CHSA is proud to publish Wing Nien Brand: A Story of Longevity by Connie Young Yu and Effie Hall Dilworth about the famed food products company.
Wing Nien Soy Sauce Company, founded in San Francisco Chinatown during WWII, was the first manufacturer of soy sauce in the U.S. Brothers-in-law George Hall and John C. Young, the company’s founders, realized their dreams of success, and participated in Chinatown’s growth. Succeeding generations of Halls have grown Wing Nien into the company now known as Wing Nien Foods. Authors Connie Young Yu and Effie Hall Dilworth, daughters of John Young and George Hall, respectively, drew from family archives, oral history and personal experiences in writing this unique story.
Published 2013 by the Chinese Historical Society of America
5.5″x8.5″ booklet, 52 pages, saddle-stitched
About the Authors
Effie Hall Dilworth graduated from U.C. Berkeley in English literature. She worked for the university for 30 years with the campus’s natural history collections as a computer programmer and the administrator of a database system. She has been a piano student much of her life. She is the mother of two boys and has three grandchildren, all of whom live in the Bay Area.
Connie Young Yu, author of Chinatown, San Jose, USA and Patchwork History: The People’s Bicentennial Quilt, has long been involved in historical projects and social activism.
Yu’s writings have appeared in historical journals and literary anthologies. She wrote the videos accompanying exhibits, “Dr. Sun At Liberty’s Door” for CHSA and “On Common Ground”, for the Japanese American Museum of San Jose.
In 1974 she was one of the organizers of the Angel Island Immigration Station Historical Advisory Committee (AIISHAC) that saved the immigration barracks as a historic site. In 1973 she was one of the “Original 12” who founded Asian Americans for Community Involvement of Santa Clara Valley.
Connie studied literature at Mills College but her deep interest in Chinese American history came naturally, hearing stories from her parents about her pioneer ancestors. She is a 3rd generation Californian.
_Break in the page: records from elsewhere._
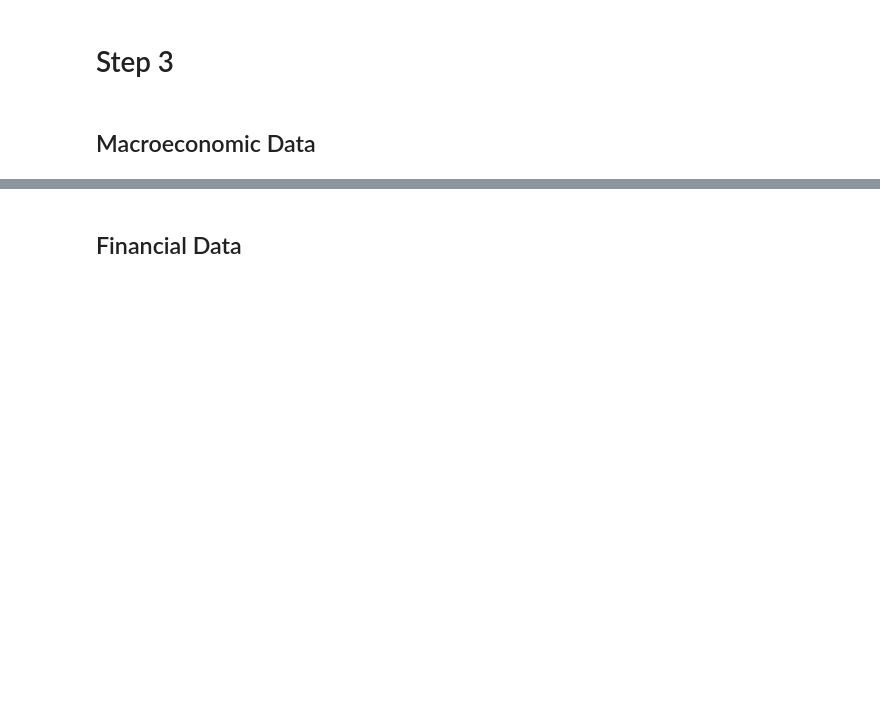
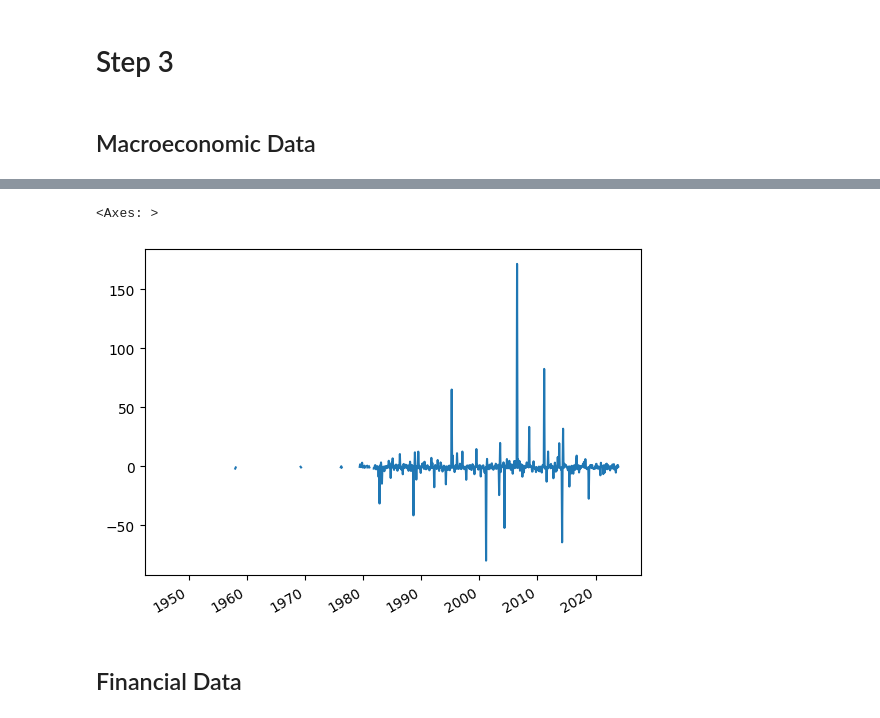
Before and after one commit to pankajti/qtw, a Jupyter notebook: Risk_GWP1.ipynb, the cells around one changed output, grey strips where cells are left out. Drawn from its saved outputs; the diff is of its cells as text; code cells hidden in the pictures; blank space fills up the shorter version.

```diff
--- a/Risk_GWP1.ipynb
+++ b/Risk_GWP1.ipynb
@@ -298,3 +150,10 @@ stock_data_df_shrt.groupby('period').sum().plot()
+# %%
+price_ret = price_diff.pct_change().dropna()
+# %%
+price_ret.plot()
+# %% [output]
+<Axes: >
+[figure, added]
 # %% [markdown]
 ## Financial Data
 # %%
```
Also changed, not shown: parts of 62 cells of this notebook.
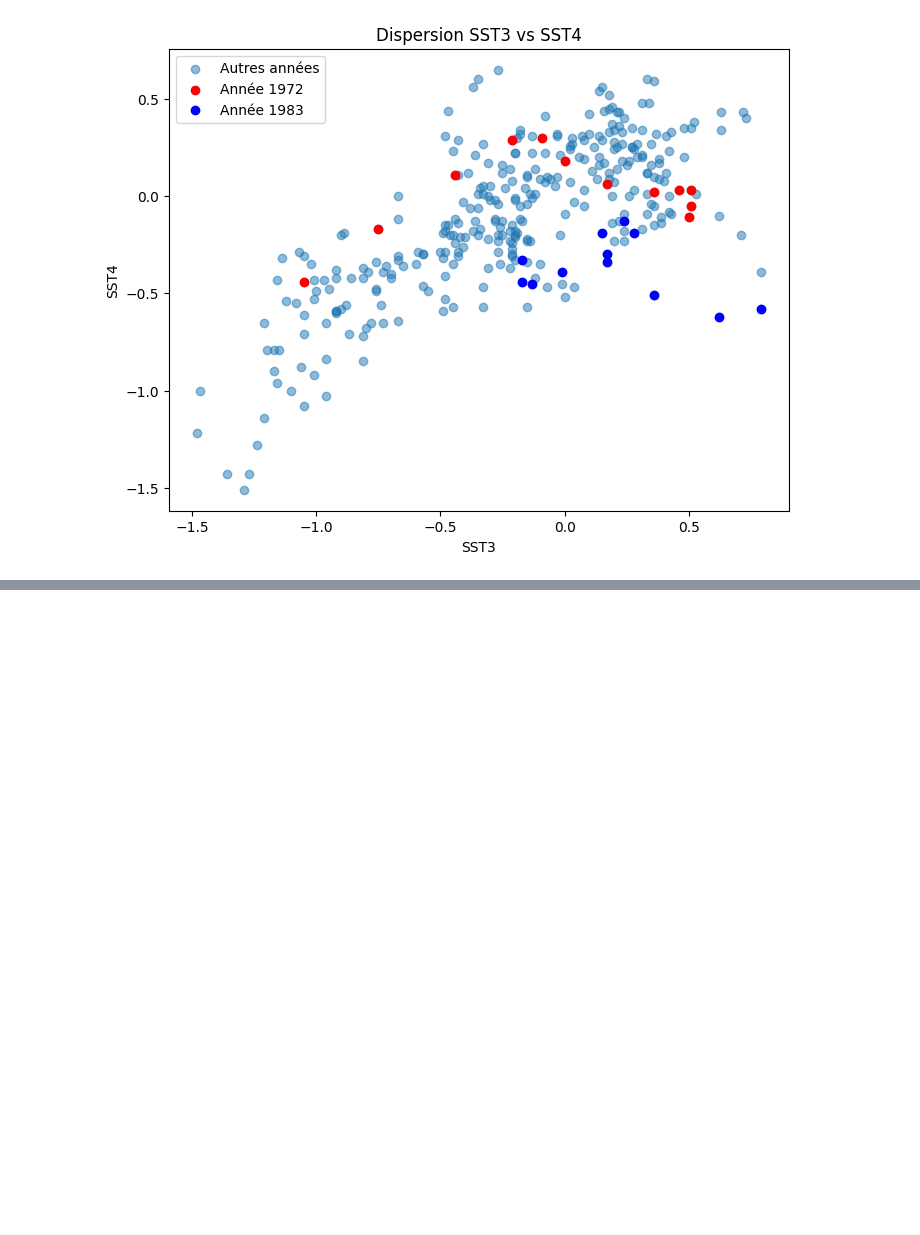
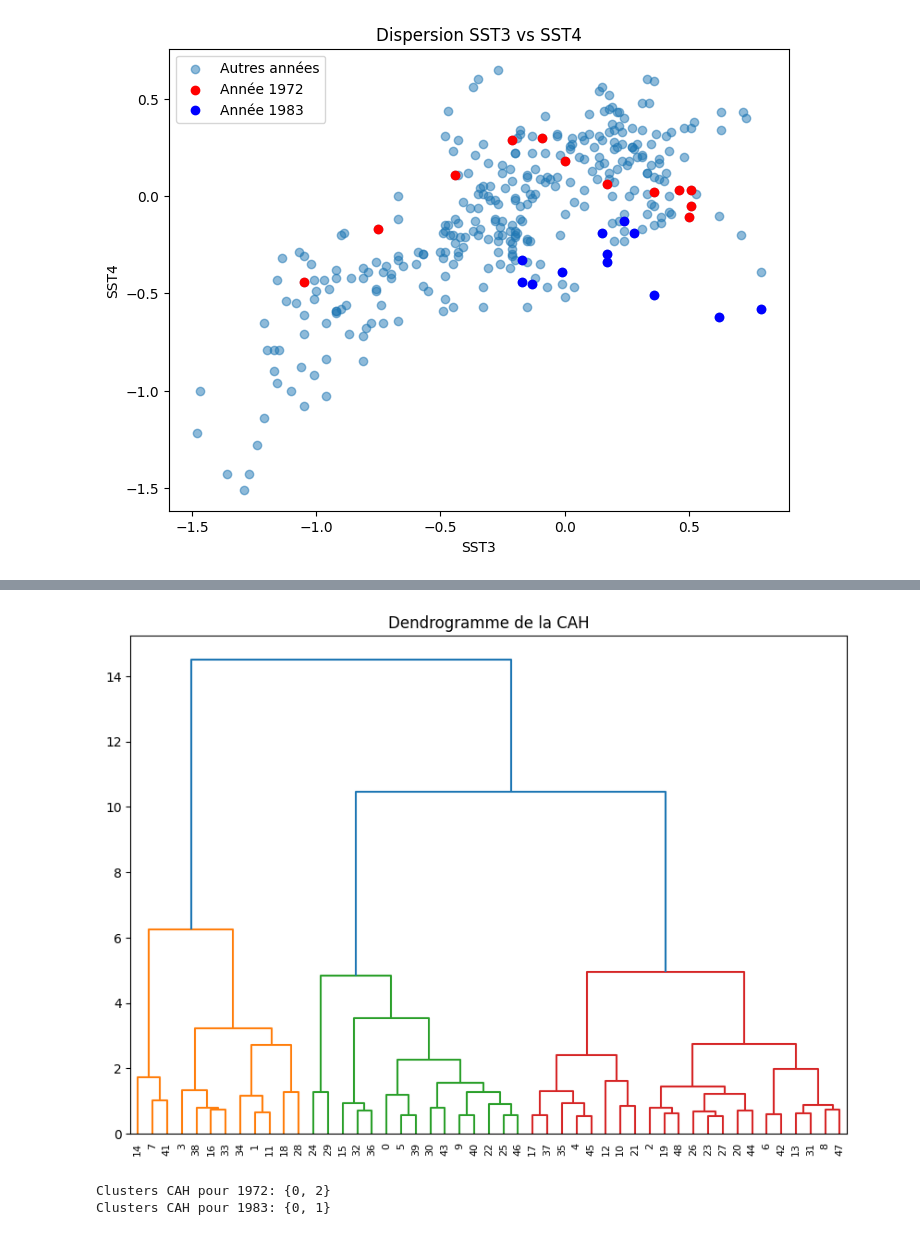
Before and after one commit to lapprenti500/el_nino_dataset, a Jupyter notebook: nino_dataset.ipynb, the cells around one changed output, grey strips where cells are left out. Saved outputs shown, nothing was run; the diff lists cells and outputs as text; code cells hidden in the pictures; blank space fills up the shorter version.

```diff
--- a/nino_dataset.ipynb
+++ b/nino_dataset.ipynb
@@ -195,0 +304,27 @@ for i, col1 in enumerate(['SST1', 'SST2', 'SST3', 'SST4']):
+# %%
+from scipy.cluster.hierarchy import dendrogram, linkage
+from sklearn.cluster import AgglomerativeClustering
+
+# Récupération des centres de clusters de K-means
+cluster_centers = kmeans.cluster_centers_
+
+# Application de la CAH
+linkage_matrix = linkage(cluster_centers, method='ward', metric='euclidean')
+cah = AgglomerativeClustering(n_clusters=3, linkage='ward')
+cah_labels = cah.fit_predict(cluster_centers)
+
+# Visualisation du dendrogramme
+plt.figure(figsize=(10, 7))
+dendrogram(linkage_matrix)
+plt.title('Dendrogramme de la CAH')
+plt.show()
+# %% [output]
+[figure, added]
+# %%
+for year in [1972, 1983]:
+    year_data = data[data.index.year == year]
+    cah_clusters = cah_labels[year_data['Cluster']]
+    print(f"Clusters CAH pour {year}: {set(cah_clusters)}")
+# %% [output]
+Clusters CAH pour 1972: {0, 2}
+Clusters CAH pour 1983: {0, 1}
```
Also changed, not shown: parts of 14 cells of this notebook.
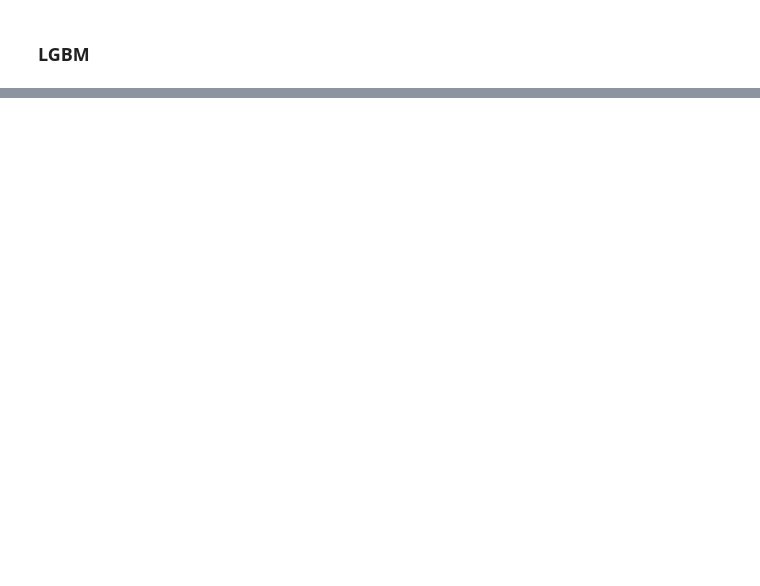
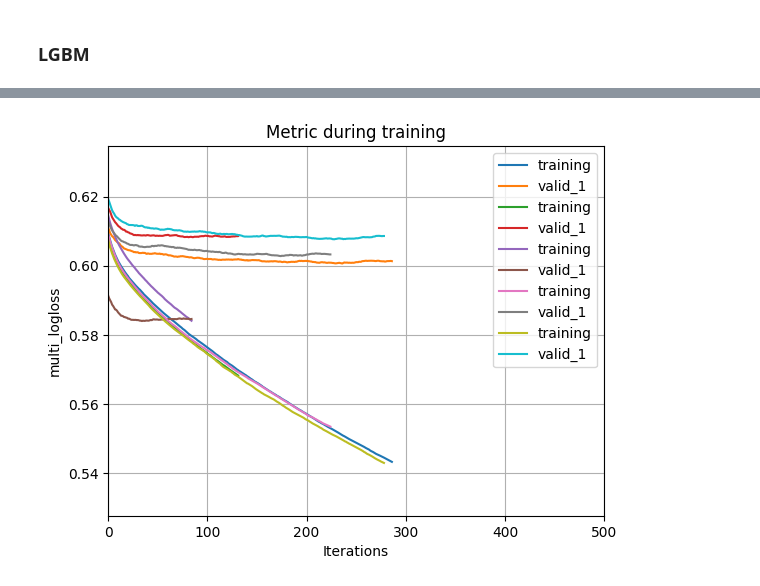
Before and after one commit to nkai8102/green, a Jupyter notebook: 20_modeling.ipynb, the cells around one changed output, grey strips where cells are left out. Drawn from its saved outputs; the diff is of its cells as text; code cells hidden in the pictures; blank space fills up the shorter version.

```diff
--- a/20_modeling.ipynb
+++ b/20_modeling.ipynb
@@ -15,8 +15,9 @@ from sklearn.metrics import roc_auc_score
 from imblearn.under_sampling import RandomUnderSampler
 from optuna import integration, logging
 # %%
-train = pl.read_csv("feat/feat_train_multiclass.csv")
-test = pl.read_csv("feat/feat_test.csv")
+feat = "feat01"
+train = pl.read_csv(f"feat/feat_train_{feat}.csv")
+test = pl.read_csv(f"feat/feat_test_{feat}.csv")
 
 cols_exp = [c for c in test.columns if c != "idx"]
 # %% [markdown]
@@ -39,12 +40,13 @@ def tune_lgbm_params(train, cols_exp, col_target):
     train_set = integration.lightgbm.Dataset(x, y)
 
     # tuning with optuna
-    skf = StratifiedKFold(n_splits=5, random_state=0, shuffle=False)
+    kf = KFold(n_splits=5, shuffle=True, random_state=0)
     tuner = integration.lightgbm.LightGBMTunerCV(params=params,
                                                 train_set=train_set,
                                                 num_boost_round=100,
                                                 # num_boost_round=5,
-                                                folds=list(skf.split(x, y)))
+                                                folds=kf)
+
     logging.set_verbosity(logging.WARNING)
     tuner.run()
 
@@ -73,13 +75,14 @@ def train_lgbm(train, cols_exp, col_target, params=None):
     # x, y = sampler.fit_resample(x, y)
 
     # 層化K-fold
-    skf = StratifiedKFold(n_splits=5, random_state=0, shuffle=False)
+    # skf = StratifiedKFold(n_splits=5, random_state=0, shuffle=False)
+    kf = KFold(n_splits=5, shuffle=True, random_state=0)
     y_valid_pred_lst = []
     idx_valid_lst = []
     clf_lst = []
 
     # cross validation
-    for fold, (idx_train, idx_valid) in enumerate(skf.split(x, y)):
+    for fold, (idx_train, idx_valid) in enumerate(kf.split(x)):
         print("fold", fold)
         x_train = x[idx_train, :]
         x_valid = x[idx_valid, :]
@@ -104,7 +107,7 @@ def train_lgbm(train, cols_exp, col_target, params=None):
     idx_valid = np.hstack(idx_valid_lst)
     # y_valid_pred = np.hstack(y_valid_pred_lst)
     y_valid_pred = np.vstack(y_valid_pred_lst)
-    oof_pred = y_valid_pred[idx_valid]
+    oof_pred = y_valid_pred[np.argsort(idx_valid)]
 
     return clf_lst, oof_pred
 # %%
@@ -163,0 +167,9 @@ test_pred_df.write_csv("pred/test_pred_df_multiclass.csv")
+# %%
+fig, ax = plt.subplots()
+for model in clf_lst:
+    lgbm.plot_metric(model, ax=ax)
+ax.set_xlim(0, 500)
+plt.show()
+plt.close()
+# %% [output]
+[figure, added]
```
Also changed, not shown: parts of 2 cells of this notebook, 5 other files.
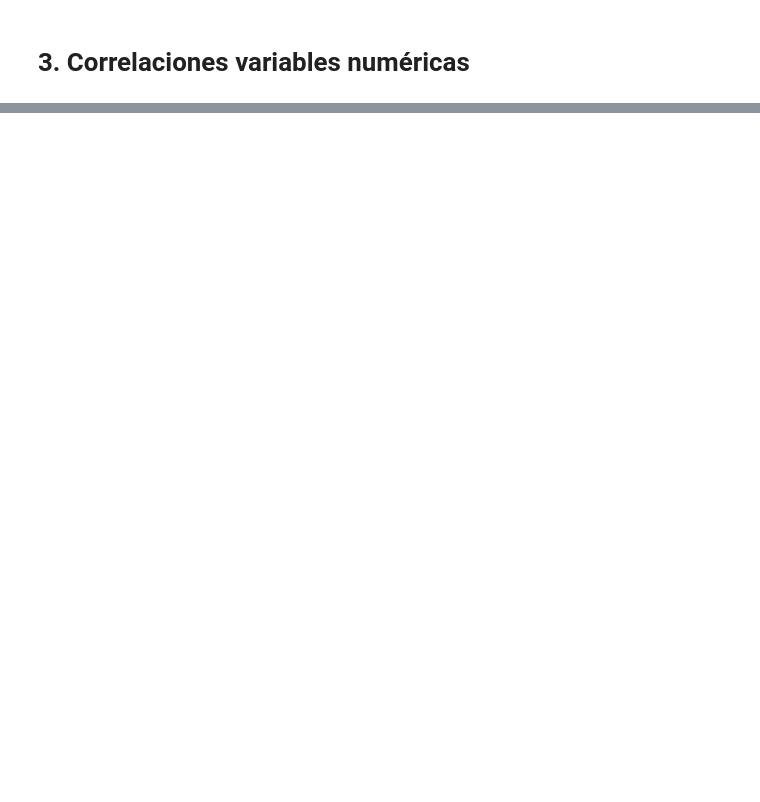
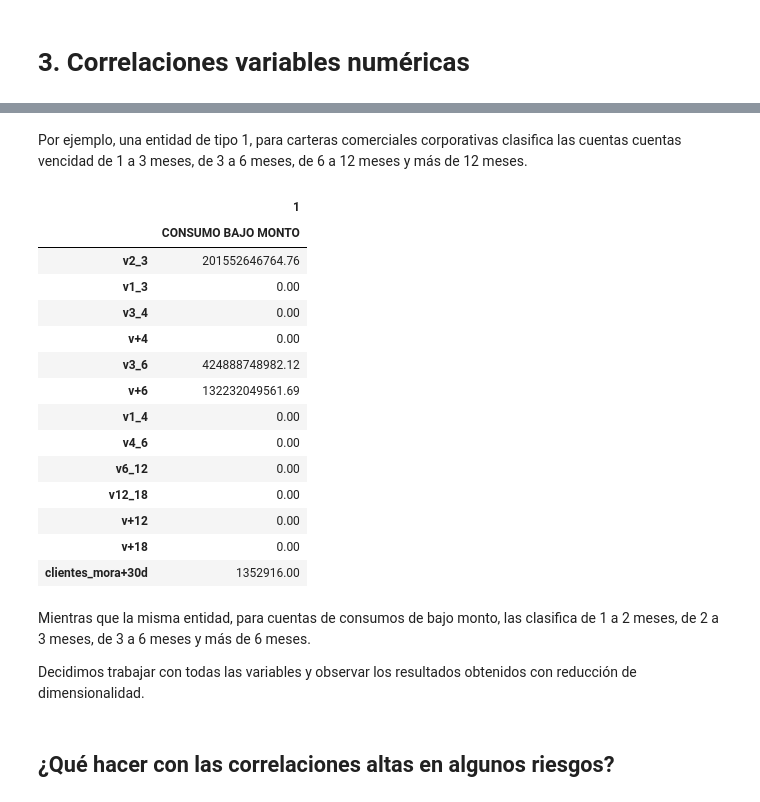
Before and after one commit to AlexanderBedoyaC/no_supervisado, a Jupyter notebook: 2. Análisis de Correlaciones.ipynb, the cells around one changed output, grey strips where cells are left out. Cells and saved outputs as stored; diff of their text form; code cells hidden in the pictures; blank space fills up the shorter version.

```diff
--- a/2. Análisis de Correlaciones.ipynb
+++ b/2. Análisis de Correlaciones.ipynb
@@ -37,0 +66,26 @@ Las demás columnas, aunque tengan una alta correlación, se decide conservarlas
+# %% [markdown]
+Por ejemplo, una entidad de tipo 1, para carteras comerciales corporativas clasifica las cuentas cuentas vencidad de 1 a 3 meses, de 3 a 6 meses, de 6 a 12 meses y más de 12 meses.
+# %%
+df.groupby(['tipo_entidad', 'desc_unicap'])[cols_mora].sum().iloc[10,:].to_frame()
+# %% [output]
+|  | 1 |
+|  | CONSUMO BAJO MONTO |
+| v2_3 | 201552646764.76 |
+| v1_3 | 0.00 |
+| v3_4 | 0.00 |
+| v+4 | 0.00 |
+| v3_6 | 424888748982.12 |
+| v+6 | 132232049561.69 |
+| v1_4 | 0.00 |
+| v4_6 | 0.00 |
+| v6_12 | 0.00 |
+| v12_18 | 0.00 |
+| v+12 | 0.00 |
+| v+18 | 0.00 |
+| clientes_mora+30d | 1352916.00 |
+# %% [markdown]
+Mientras que la misma entidad, para cuentas de consumos de bajo monto, las clasifica de 1 a 2 meses, de 2 a 3 meses, de 3 a 6 meses y más de 6 meses.
+
+Decidimos trabajar con todas las variables y observar los resultados obtenidos con reducción de dimensionalidad.
+# %% [markdown]
+## ¿Qué hacer con las correlaciones altas en algunos riesgos?
```
Also changed, not shown: parts of 17 cells of this notebook, 2 other files.
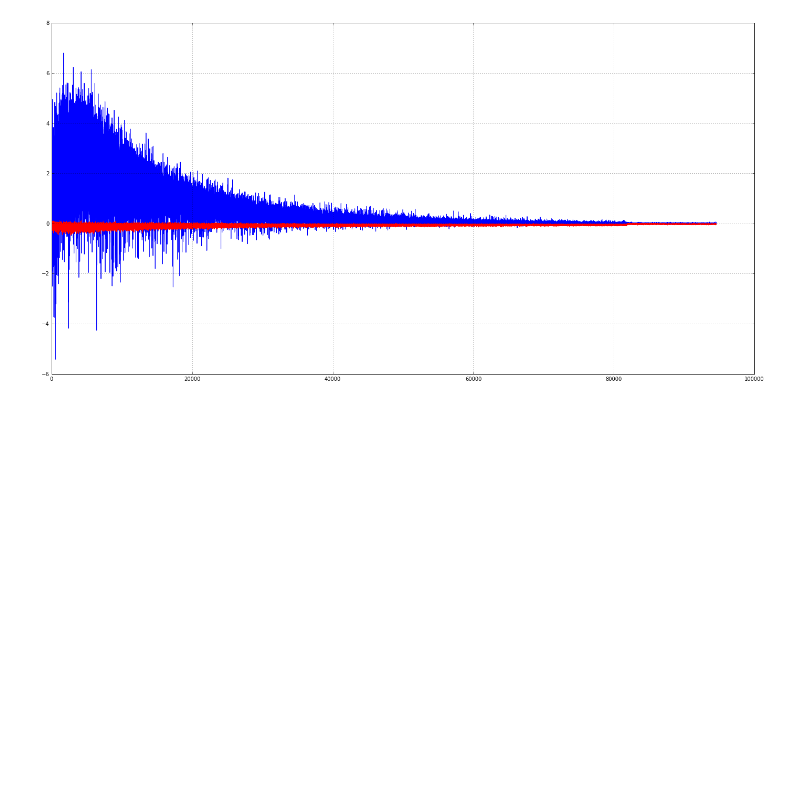
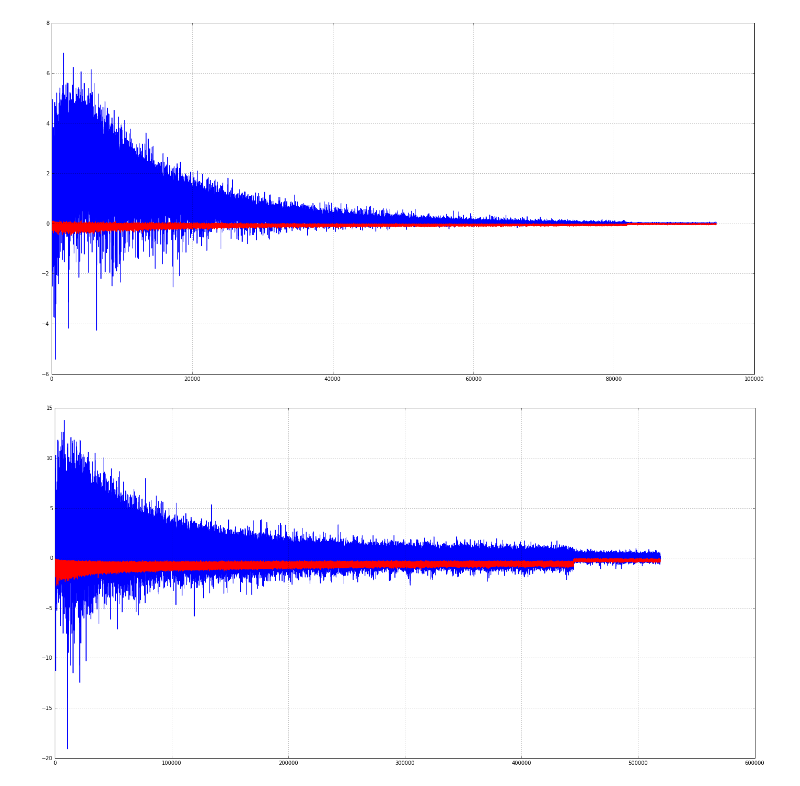
Before and after one commit to ryanchao2012/pixnet-nlp, a Jupyter notebook: Untitled.ipynb, the cells around one changed output. Drawn from its saved outputs; the diff is of its cells as text; code cells hidden in the pictures; blank space fills up the shorter version.

```diff
--- a/Untitled.ipynb
+++ b/Untitled.ipynb
@@ -114,3 +112,7 @@ test_neg(100)  # v100_w5_n50_p10
 test_neg(100)  # v100_w5_n1
 # %% [output]
 [figure]
+# %%
+test_neg(100)  # v100_w5_n50_p10
+# %% [output]
+[figure, added]
```
Also changed, not shown: parts of 12 cells of this notebook, 8 other files.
Her maternal great-grandfather worked on the Transcontinental Railroad, and her paternal grandfather had a general store in San Jose’s Chinatown where her father was born.
Connie was a historical consultant on the archaeological excavation of two San Jose Chinatown sites. She is currently writing a book, Digging to Common Ground, on the excavation of the Chinatown that became the Japantown of San Jose. She is a participant in the Chinese Railroad Workers in North America Project at Stanford University.
Connie Young Yu is the current President of Hakone Foundation in Saratoga. She is the historical advisor to the Chinese Historical and Cultural Project.(CHCP) and a CHSA emeritus board member. Connie continues to serve as a key content advisor on CHSA programs, exhibits and publications.